*Data*:
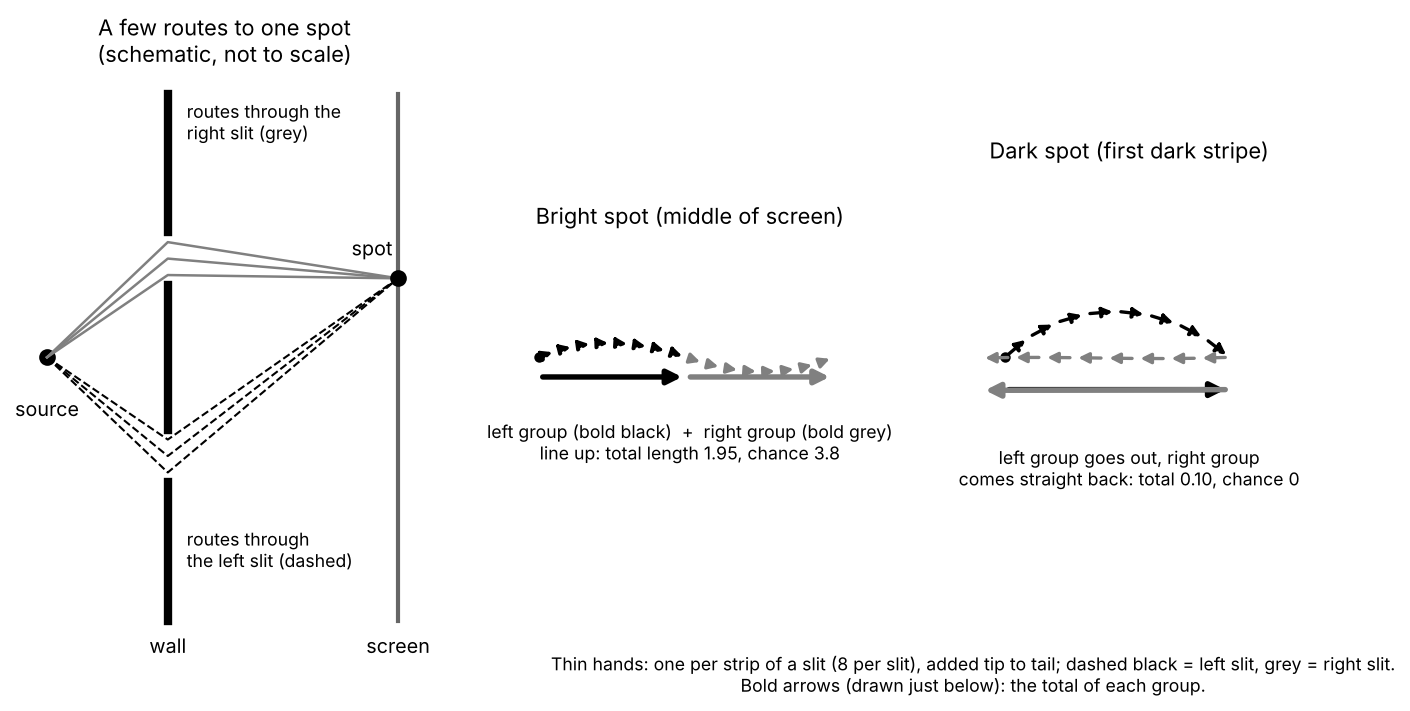
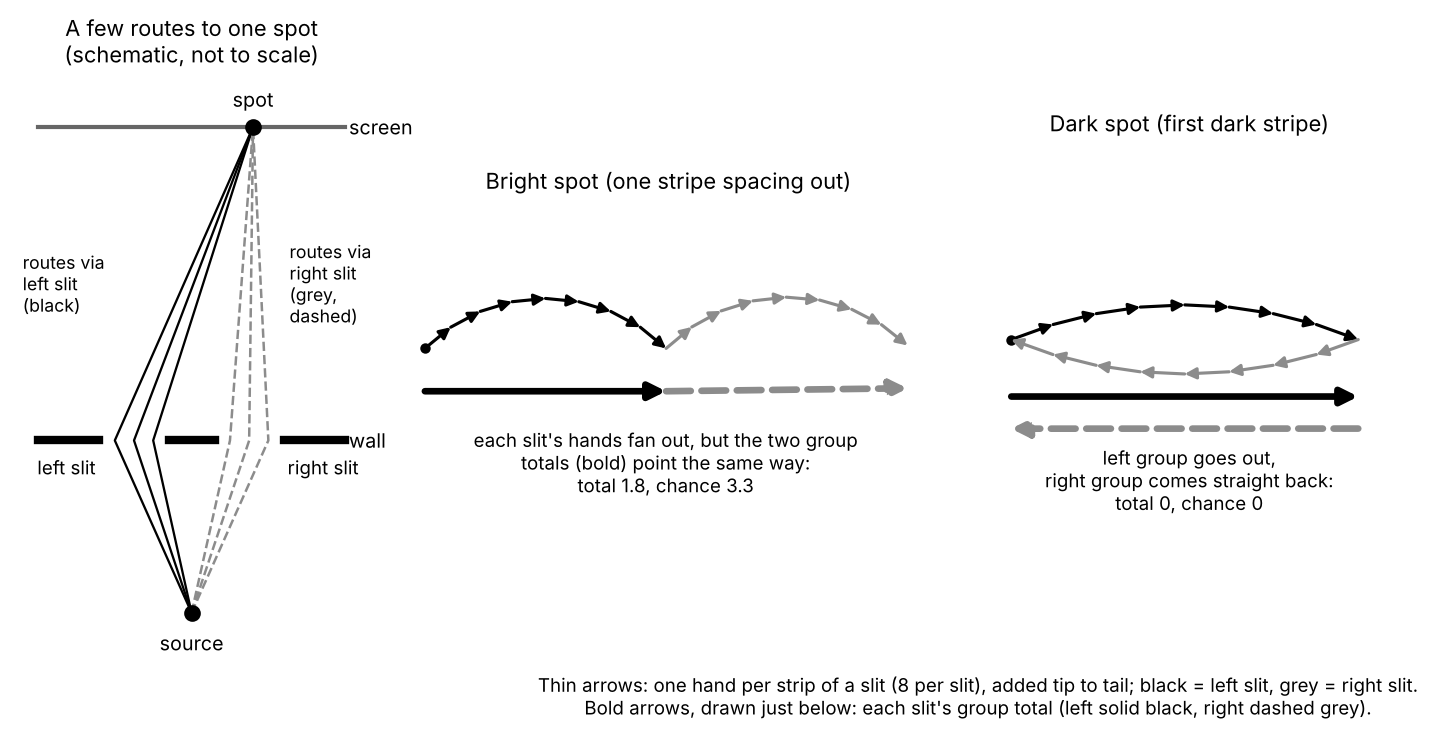
Explanation A: section figures (which-slit, model 1, model 2)
Claude-Session: https://claude.ai/code/session_011EeWx5AEdppYiarvRbDBmd

diff --git a/work/20261008-075243-what-is-qm/checks/fig_a-model2.py b/work/20261008-075243-what-is-qm/checks/fig_a-model2.py
@@ -1,8 +1,9 @@
 # Figure a-model2: sum over paths.
 # Left panel: SCHEMATIC (not to scale) geometry: source, two slits, a few routes to one spot.
 # Right panels: COMPUTED clock hands for a real 2D geometry (lengths in wavelengths):
-#   source on the axis 300 wavelengths before the wall; slits of width a = 4, centres at +-8 (d = 4a = 16);
-#   screen L = 2000 wavelengths behind the wall (far screen: d^2/(lambda L) = 0.128).
+#   source on the axis 1e5 wavelengths before the wall; slits of width a = 4, centres at +-8 (d = 4a = 16);
+#   screen L = 1e5 wavelengths behind the wall (far on both sides: d^2/(lambda L) = 0.00256),
+#   i.e. the same ideal set-up as figures a-one-vs-both and a-model1.
 # Each slit is cut into n = 8 strips; each hand stands for the routes through one strip:
 # angle = 2*pi*(length source->strip centre + strip centre->spot)/lambda, all hands of equal length 1/n
 # (the 1/distance weighting varies by under 1% here and is left out).
@@ -10,7 +11,7 @@ import os, numpy as np, matplotlib
 matplotlib.use('Agg'); import matplotlib.pyplot as plt
 from matplotlib.gridspec import GridSpec
 here = os.path.dirname(os.path.abspath(__file__)); out = os.path.join(here, '..', 'figures', 'a-model2.png')
-lam, Ls, L, a, d, n = 1.0, 300.0, 2000.0, 4.0, 16.0, 8
+lam, Ls, L, a, d, n = 1.0, 1e5, 1e5, 4.0, 16.0, 8
 k = 2*np.pi/lam
 def strips(c, m): return c - a/2 + (np.arange(m) + 0.5)*a/m
 def hands(x, m=n):
@@ -25,13 +26,15 @@ def total(x, m=n):
 xx = np.linspace(0, 1.2*lam*L/d, 6001)
 Pfine = np.array([abs(total(x, 400))**2 for x in xx])
 Pdisc = np.array([abs(total(x))**2 for x in xx])
-x_bright = 0.0
+x_peak = xx[(xx > 0.8*lam*L/d)][np.argmax(Pdisc[xx > 0.8*lam*L/d])]; print(f'side bright peak at x = {x_peak:.1f}, chance {abs(total(x_peak))**2:.3f}')
+x_bright = lam*L/d   # exactly one stripe spacing out: the two groups line up exactly
+print(f'first side bright stripe x = {x_bright:.1f} (stripe spacing {lam*L/d:.1f})')
 win = (xx > 0.3*lam*L/d) & (xx < 0.8*lam*L/d)
 x_dark = xx[win][np.argmin(Pdisc[win])]; x_dark_fine = xx[win][np.argmin(Pfine[win])]
 print(f"stripe spacing lam*L/d = {lam*L/d:.1f}; first dark spot (8 strips) x = {x_dark:.2f}, (400 strips) x = {x_dark_fine:.2f}")
-print(f"chance (8 strips): bright {abs(total(0.0))**2:.3f}, dark {abs(total(x_dark))**2:.2e}; "
-      f"(400 strips): bright {abs(total(0.0,400))**2:.3f}, dark {abs(total(x_dark_fine,400))**2:.2e}")
-r = [np.hypot(Ls, y) + np.hypot(L, x - y) for x in (0, x_dark) for y in (strips(-d/2, n), strips(d/2, n))]
+print(f"chance (8 strips): centre {abs(total(0.0))**2:.3f}, side bright {abs(total(x_bright))**2:.3f}, dark {abs(total(x_dark))**2:.2e}; "
+      f"(400 strips): centre {abs(total(0.0,400))**2:.3f}, dark {abs(total(x_dark_fine,400))**2:.2e}")
+r = [np.hypot(Ls, y) + np.hypot(L, x - y) for x in (0, x_bright, x_dark) for y in (strips(-d/2, n), strips(d/2, n))]
 rr = np.concatenate(r); print("route length spread (1/r weighting variation):", round((rr.max()-rr.min())/rr.min()*100, 3), "%")
 for x, nm in ((x_bright, "bright"), (x_dark, "dark")):
     h = hands(x); gl, gr = h["left"].sum(), h["right"].sum()
@@ -42,55 +45,58 @@ for x, nm in ((x_bright, "bright"), (x_dark, "dark")):
           f"{np.degrees(np.ptp(np.unwrap(np.angle(h['right'])))):.0f} deg (right)")
 
 plt.rcParams.update({'font.size': 11})
-fig = plt.figure(figsize=(11, 4.9))
-gs = GridSpec(1, 3, width_ratios=[1.15, 1, 1], wspace=0.25, figure=fig)
-# ---- left: schematic geometry ----
-ax = fig.add_subplot(gs[0]); ax.set_xlim(-0.3, 10.3); ax.set_ylim(-4.3, 4.3); ax.axis('off')
-src = (0.3, 0.0); wall_x = 3.5; scr_x = 9.6; spot = (scr_x, 1.2)
-ax.plot(*src, 'ko', ms=7); ax.text(src[0], -0.6, "source", ha='center', va='top', fontsize=9.5)
-ys_l = [-1.75, -1.5, -1.25]; ys_r = [1.25, 1.5, 1.75]
-for (y0, y1) in ((-4.0, -1.9), (-1.1, 1.1), (1.9, 4.0)):
-    ax.plot([wall_x, wall_x], [y0, y1], 'k-', lw=4)
-ax.plot([scr_x, scr_x], [-4.0, 4.0], color='0.4', lw=2)
-ax.text(scr_x, -4.2, "screen", ha='center', va='top', fontsize=9.5)
-ax.text(wall_x, -4.2, "wall", ha='center', va='top', fontsize=9.5)
-for y in ys_l:
-    ax.plot([src[0], wall_x, spot[0]], [src[1], y, spot[1]], color='k', ls='--', lw=1.0)
-for y in ys_r:
-    ax.plot([src[0], wall_x, spot[0]], [src[1], y, spot[1]], color='0.5', ls='-', lw=1.2)
-ax.plot(*spot, 'ko', ms=7); ax.text(spot[0]-0.15, spot[1]+0.35, "spot", ha='right', fontsize=9.5)
-ax.text(4.0, -2.6, "routes through\nthe left slit (dashed)", fontsize=8.5, va='top')
-ax.text(4.0, 3.9, "routes through the\nright slit (grey)", fontsize=8.5, va='top')
+fig = plt.figure(figsize=(12, 5.2))
+gs = GridSpec(1, 3, width_ratios=[0.8, 1.2, 1.0], wspace=0.08, figure=fig)
+# ---- left: schematic geometry (beam travels upward; left slit on the left) ----
+ax = fig.add_subplot(gs[0]); ax.set_xlim(-4.6, 4.6); ax.set_ylim(-0.9, 10.6); ax.axis('off')
+src = (0.0, 0.3); wall_y = 3.6; scr_y = 9.6; spot = (1.6, scr_y)
+for (x0, x1) in ((-4.0, -2.4), (-0.6, 0.6), (2.4, 4.0)):
+    ax.plot([x0, x1], [wall_y, wall_y], 'k-', lw=4)
+ax.plot([-4.0, 4.0], [scr_y, scr_y], color='0.4', lw=2)
+ax.text(4.1, scr_y, "screen", va='center', fontsize=9.5)
+ax.text(4.1, wall_y, "wall", va='center', fontsize=9.5)
+for x in (-2.0, -1.5, -1.0):
+    ax.plot([src[0], x, spot[0]], [src[1], wall_y, spot[1]], color='k', lw=1.1)
+for x in (1.0, 1.5, 2.0):
+    ax.plot([src[0], x, spot[0]], [src[1], wall_y, spot[1]], color='0.55', ls='--', lw=1.2)
+ax.plot(*src, 'ko', ms=7); ax.text(src[0], src[1]-0.35, "source", ha='center', va='top', fontsize=9.5)
+ax.plot(*spot, 'ko', ms=7); ax.text(spot[0], spot[1]+0.3, "spot", ha='center', va='bottom', fontsize=9.5)
+ax.text(-2.5, wall_y-0.3, "left slit", ha='right', va='top', fontsize=9)
+ax.text(2.5, wall_y-0.3, "right slit", ha='left', va='top', fontsize=9)
+ax.text(-4.4, 6.6, "routes via\nleft slit\n(black)", fontsize=8.5, va='center')
+ax.text(2.55, 6.6, "routes via\nright slit\n(grey,\ndashed)", fontsize=8.5, va='center')
 ax.set_title("A few routes to one spot\n(schematic, not to scale)", fontsize=10.5)
 # ---- right: computed clock hands ----
 def draw(axp, x, title):
     h = hands(x); z = 0j
-    # rotate so the left-slit group total points to the right (overall angle is irrelevant)
-    rot = np.exp(-1j*np.angle(h["left"].sum()))
-    pts = [0j]
-    for name, col, ls in (("left", 'k', '--'), ("right", '0.5', '-')):
+    rot = np.exp(-1j*np.angle(h["left"].sum()))   # overall angle is irrelevant: left group total points right
+    for name, col in (("left", 'k'), ("right", '0.55')):
         for v in h[name]*rot:
             axp.annotate('', xy=((z+v).real, (z+v).imag), xytext=(z.real, z.imag),
-                         arrowprops=dict(arrowstyle='-|>', color=col, lw=1.6, ls=ls, mutation_scale=10))
-            z = z + v; pts.append(z)
+                         arrowprops=dict(arrowstyle='-|>', color=col, lw=1.5, mutation_scale=11,
+                                         shrinkA=0, shrinkB=0))
+            z = z + v
     gl = h["left"].sum()*rot; gr = h["right"].sum()*rot
-    off = -0.13j
+    off = -0.16j
     axp.annotate('', xy=((gl+off).real, (gl+off).imag), xytext=(off.real, off.imag),
-                 arrowprops=dict(arrowstyle='-|>', color='k', lw=2.6, mutation_scale=14))
-    axp.annotate('', xy=((gl+gr+off).real, (gl+gr+off).imag), xytext=((gl+off).real, (gl+off).imag),
-                 arrowprops=dict(arrowstyle='-|>', color='0.5', lw=2.6, mutation_scale=14))
+                 arrowprops=dict(arrowstyle='-|>', color='k', lw=3.2, mutation_scale=16, shrinkA=0, shrinkB=0))
+    off2 = off - (0.09j if abs(gl+gr) < 0.05 else 0)   # dark spot: right total drawn a little lower so both show
+    axp.annotate('', xy=((gl+gr+off2).real, (gl+gr+off2).imag), xytext=((gl+off2).real, (gl+off2).imag),
+                 arrowprops=dict(arrowstyle='-|>', color='0.55', lw=3.2, mutation_scale=16, shrinkA=0, shrinkB=0,
+                                 ls='--'))
     axp.plot([0], [0], 'ko', ms=4)
     axp.set_title(title, fontsize=10.5)
     axp.set_aspect('equal'); axp.axis('off')
     return gl, gr, z
-ax2 = fig.add_subplot(gs[1]); gl, gr, z = draw(ax2, x_bright, "Bright spot (middle of screen)")
-ax2.set_xlim(-0.15, 2.15); ax2.set_ylim(-0.8, 0.8)
-ax2.text(1.0, -0.42, "left group (bold black)  +  right group (bold grey)\nline up: total length "
-         f"{abs(z):.2f}, chance {abs(z)**2:.1f}", ha='center', va='top', fontsize=8.5)
+ax2 = fig.add_subplot(gs[1]); gl, gr, z = draw(ax2, x_bright, "Bright spot (one stripe spacing out)")
+ax2.set_xlim(-0.08, 1.9); ax2.set_ylim(-0.75, 0.55)
+ax2.text(0.9, -0.3, "each slit's hands fan out, but the two group\ntotals (bold) point the same way:\n"
+         f"total {abs(z):.1f}, chance {abs(z)**2:.1f}", ha='center', va='top', fontsize=9)
 ax3 = fig.add_subplot(gs[2]); gl, gr, z = draw(ax3, x_dark, "Dark spot (first dark stripe)")
-ax3.set_xlim(-0.2, 1.2); ax3.set_ylim(-0.75, 0.75)
-ax3.text(0.5, -0.36, "left group goes out, right group\ncomes straight back: total "
-         f"{abs(z):.2f}, chance {abs(z)**2:.0f}", ha='center', va='top', fontsize=8.5)
-fig.text(0.70, 0.04, "Thin hands: one per strip of a slit (8 per slit), added tip to tail; dashed black = left slit, grey = right slit.\n"
-         "Bold arrows (drawn just below): the total of each group.", ha='center', fontsize=8.5)
+ax3.set_xlim(-0.12, 1.12); ax3.set_ylim(-0.75, 0.55)
+ax3.text(0.5, -0.3, "left group goes out,\nright group comes straight back:\n"
+         f"total {abs(z):.0f}, chance {abs(z)**2:.0f}", ha='center', va='top', fontsize=9)
+fig.text(0.66, 0.06, "Thin arrows: one hand per strip of a slit (8 per slit), added tip to tail; black = left slit, grey = right slit.\n"
+         "Bold arrows, drawn just below: each slit's group total (left solid black, right dashed grey).",
+         ha='center', fontsize=9)
 fig.savefig(out, dpi=150, bbox_inches='tight'); print("saved", os.path.abspath(out))

diff --git a/work/20261008-075243-what-is-qm/checks/fig_a-interpretations.py b/work/20261008-075243-what-is-qm/checks/fig_a-interpretations.py
@@ -95,16 +95,16 @@ ax.text(5.0, 2.0, "\"Which slit?\" has no answer the theory gives.\nA record cha
 # (b) Many-worlds
 ax = axs[0, 1]; blank(ax)
 ax.set_title("Many-worlds  (schematic)", fontsize=12)
-box(ax, 1.55, 5.0, "electron +\nscreen\n(one joint\nstate)", fs=9.5)
-ys = [8.6, 6.8, 5.0, 3.2, 1.4]; dots = [0.25, 0.4, 0.5, 0.62, 0.75]
+box(ax, 1.55, 5.0, "electron\nreaches\nscreen", fs=9.5)
+ys = [8.8, 7.1, 5.4, 3.7, 2.0]; dots = [0.25, 0.4, 0.5, 0.62, 0.75]
 for yb, fx in zip(ys, dots):
     arrow(ax, (2.85, 5.0), (5.15, yb), cs='arc3,rad=0.0', color='0.35', lw=1.1)
     ax.add_patch(plt.Rectangle((5.3, yb-0.55), 2.2, 1.1, fc='0.92', ec='k', lw=0.9))
     ax.plot([5.3 + 2.2*fx], [yb], 'ko', ms=6)
-ax.text(7.75, 5.0, "every branch\nhas one dot,\nin a different\nplace", fontsize=9.5, va='center')
-ax.annotate("we are in one\nbranch and see\none dot", xy=(7.5, 8.6), xytext=(7.75, 7.6), fontsize=9.5, va='center',
+ax.text(7.75, 4.6, "every branch\nhas one dot,\nin a different\nplace", fontsize=9.5, va='center')
+ax.annotate("we are in one\nbranch and see\none dot", xy=(7.5, 8.8), xytext=(7.75, 7.8), fontsize=9.5, va='center',
             arrowprops=dict(arrowstyle='->', lw=0.8))
-ax.text(4.0, 0.45, "nothing collapses; all branches remain", fontsize=9.5, ha='center', style='italic')
+ax.text(4.2, 0.45, "electron and screen form one joint state with a branch\nfor each spot; nothing collapses, all branches remain", fontsize=9.5, ha='center', style='italic')
 
 # (c) Pilot-wave (computed)
 ax = axs[1, 0]
@@ -112,8 +112,6 @@ ax.set_title("Pilot-wave  (computed paths)", fontsize=12)
 for i in range(xs.shape[1]):
     ax.plot(ts, xs[:, i], color='k', lw=0.7)
 ax.axhline(0, color='0.45', ls='--', lw=1.0)
-ax.text(3.0, 1.0, "centre line: no path crosses it", fontsize=9, color='0.25', va='bottom',
-        bbox=dict(fc='white', ec='none', pad=0.5))
 # wall with two openings at z = 0
 W = 34
 for (y0, y1) in [(-W, -2.5), (-1.5, 1.5), (2.5, W)]:
@@ -123,17 +121,17 @@ P = Pf/Pf.max()
 ax.fill_betweenx(xg, T+0.05, T+0.05+1.1*P, color='0.7', lw=0)
 ax.plot([T+0.05, T+0.05], [-W, W], color='k', lw=1.0)
 ax.text(T+0.6, 25, "chance at\nthe screen", fontsize=9, ha='center')
-ins = ax.inset_axes([0.06, 0.64, 0.30, 0.33])
+ins = ax.inset_axes([0.07, 0.60, 0.29, 0.30])
 for i in range(xs.shape[1]):
     ins.plot(ts, xs[:, i], color='k', lw=0.6)
 ins.axhline(0, color='0.45', ls='--', lw=0.9)
 for (y0, y1) in [(-9, -2.5), (-1.5, 1.5), (2.5, 9)]:
     ins.add_patch(plt.Rectangle((-0.03, y0), 0.03, y1-y0, color='k'))
 ins.set_xlim(-0.05, 0.8); ins.set_ylim(-7, 7); ins.tick_params(labelsize=7.5)
-ins.set_title("zoom near the slits", fontsize=8.5)
+ins.set_yticks([]); ins.set_xticks([]); ins.set_title("zoom: first 0.8 units", fontsize=8.5, pad=2)
 ax.annotate("paths bunch\ninto bright stripes", xy=(T-0.05, spacing), xytext=(3.0, 25), fontsize=9,
             arrowprops=dict(arrowstyle='->', lw=0.8))
-ax.annotate("each path goes through\none slit, on a bent line", xy=(1.0, -5.5), xytext=(1.6, -27), fontsize=9,
+ax.annotate("each path goes through one slit,\non a bent line, and never crosses\nthe dashed centre line", xy=(1.0, -5.5), xytext=(1.2, -27), fontsize=9,
             arrowprops=dict(arrowstyle='->', lw=0.8))
 ax.set_xlim(-0.3, T+1.3); ax.set_ylim(-W, W)
 ax.set_xlabel("distance from the slits (arbitrary units)")

diff --git a/work/20261008-075243-what-is-qm/figures/a-interpretations.caption.md b/work/20261008-075243-what-is-qm/figures/a-interpretations.caption.md
@@ -1,0 +1,1 @@
+The four views of what one electron does between slits and dot. Three panels are schematic: Copenhagen-style (the wave function is a tool that gives the chances; the result is one dot; it gives no answer to "which slit?"), many-worlds (electron and screen become one joint state with a branch for each place the dot could be, drawn here as five branches although there are many more; we see the one dot in our branch), and objective collapse (the ripple stays spread out in flight and localizes at random almost at once only when the arrival sets huge numbers of particles in the screen moving). The pilot-wave panel (bottom left) is computed: paths of the electron steered by the wave, for 36 equally likely starting points, with time standing in for distance from the slits. Idealizations: one electron speed, motion across the beam only, and slit openings with soft (Gaussian) edges, which is why the pattern on the right has no faint side bands. Notice: every path goes through one slit and none crosses the dashed centre line; paths bend away from the dark lines and bunch into the bright stripes, so the paths together reproduce the usual pattern of chances (checked with 3,000 paths).

diff --git a/work/20261008-075243-what-is-qm/figures/a-model2.caption.md b/work/20261008-075243-what-is-qm/figures/a-model2.caption.md
@@ -1,0 +1,1 @@
+Left (schematic, not to scale): a few of the routes from the source through each slit to one spot on the screen. Right (computed): the clock hands for those routes, added tip to tail. The geometry is the ideal set-up of the earlier figures, with source and screen each 100,000 wavelengths from the wall. Each slit is cut into 8 strips. Each thin hand stands for the routes through one strip, and its angle is set by the length of the route through the strip's centre. All hands are drawn the same length; the real lengths differ by under 0.1%. The bold arrows, drawn just below, are each slit's group total. The whole diagram is turned so that the left-slit total points right; only the angles between hands matter. Bright spot, one stripe spacing out: within each slit the hands fan out, so each group total is a bit shorter than its 8 hands laid end to end, but the two totals point the same way. The total is 1.8 and the chance 3.3 (4 at the centre). Dark spot, half a stripe spacing out: the right-slit group comes straight back along the left one, so the total is 0 and so is the chance. With 400 strips per slit instead of 8 the results are the same.

diff --git a/work/20261008-075243-what-is-qm/figures/a-model1.caption.md b/work/20261008-075243-what-is-qm/figures/a-model1.caption.md
@@ -1,0 +1,1 @@
+Computed amplitudes and chances across the middle of a far screen, for the same ideal set-up as the earlier figures (only ±2.6 stripe spacings shown). Top: the amplitude arriving from each slit and their sum. Amplitudes are really clock hands (complex numbers), so this panel is a simplification: it shows only the part of each hand along the left-slit hand's direction (the real part, with all angles measured from the left-slit hand). Notice the bright spot in the middle, where the two amplitudes are alike (1 + 1 = 2), and the dark spot half a stripe out, where they are opposite (+0.97 and −0.97, close to +1 and −1) and the sum is 0. Middle: the full clock hands at five spots. Between bright and dark the right-slit hand points partly sideways, which the top panel does not show. Bottom: the chance is the squared size of the full sum (bold): 4 at the bright spot and 0 at the dark spot. Adding the two chances instead (dashed) gives about 2 at both spots and no stripes. Between bright and dark spots the chance is not the square of the top panel's bold curve, because that curve leaves out the sideways part.

diff --git a/work/20261008-075243-what-is-qm/figures/a-which-slit.caption.md b/work/20261008-075243-what-is-qm/figures/a-which-slit.caption.md
@@ -1,0 +1,1 @@
+Computed far-screen pattern for the ideal set-up of the earlier figures (slits four times further apart than they are wide), with a recorder that leaves a trace of which slit each electron used. "Overlap" measures how alike the recorder's two end states are: 1 means it ends the same either way and records nothing, 0 means the two states can be told apart for certain. Bold: what is seen. Dashed: the two one-slit patterns added, the same in every panel. Top, no record: the usual stripes, with dark stripes at zero. Middle, overlap 0.5: the stripes are half as strong and the dark stripes no longer reach zero (the first one sits at about a third of the central peak). Bottom, perfect record: no stripes at all; the bold curve lies exactly on the dashed one, including the faint one-slit side bands beyond ±4 (under 5% of the peak). Idealizations: the recorder does nothing else to the electron, and the overlap is taken as a plain positive number (a complex overlap would also shift the stripes sideways).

*Work order*:
Starting with the line above that holds "angle is irrelevant)" and stopping with the line that holds "name, col, ls", reproduce each line exactly, omitting all other lines.

*Result of this exercise*:
-    # rotate so the left-slit group total points to the right (overall angle is irrelevant)
-    rot = np.exp(-1j*np.angle(h["left"].sum()))
-    pts = [0j]
-    for name, col, ls in (("left", 'k', '--'), ("right", '0.5', '-')):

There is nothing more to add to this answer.